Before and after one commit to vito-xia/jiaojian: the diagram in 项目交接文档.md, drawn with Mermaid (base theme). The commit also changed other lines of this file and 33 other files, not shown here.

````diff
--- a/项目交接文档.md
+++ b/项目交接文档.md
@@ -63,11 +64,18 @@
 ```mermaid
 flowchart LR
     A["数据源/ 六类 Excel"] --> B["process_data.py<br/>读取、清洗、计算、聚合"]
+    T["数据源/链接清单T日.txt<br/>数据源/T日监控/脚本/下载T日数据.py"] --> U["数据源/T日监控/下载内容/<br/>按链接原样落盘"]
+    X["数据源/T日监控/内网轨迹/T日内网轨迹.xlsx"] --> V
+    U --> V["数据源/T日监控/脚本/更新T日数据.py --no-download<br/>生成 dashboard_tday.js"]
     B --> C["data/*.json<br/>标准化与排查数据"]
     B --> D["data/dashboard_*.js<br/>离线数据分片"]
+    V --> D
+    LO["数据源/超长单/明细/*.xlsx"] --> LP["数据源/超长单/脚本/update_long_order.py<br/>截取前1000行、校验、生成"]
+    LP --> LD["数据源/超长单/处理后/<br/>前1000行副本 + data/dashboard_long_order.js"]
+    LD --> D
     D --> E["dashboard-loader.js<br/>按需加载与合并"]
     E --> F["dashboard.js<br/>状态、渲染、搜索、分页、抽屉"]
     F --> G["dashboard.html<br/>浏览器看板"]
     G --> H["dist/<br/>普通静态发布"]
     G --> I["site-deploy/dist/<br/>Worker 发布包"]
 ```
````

·····

In the records, which lines mention the word "T日监控"? Copy those lines.

+    T["数据源/链接清单T日.txt<br/>数据源/T日监控/脚本/下载T日数据.py"] --> U["数据源/T日监控/下载内容/<br/>按链接原样落盘"]
+    X["数据源/T日监控/内网轨迹/T日内网轨迹.xlsx"] --> V
+    U --> V["数据源/T日监控/脚本/更新T日数据.py --no-download<br/>生成 dashboard_tday.js"]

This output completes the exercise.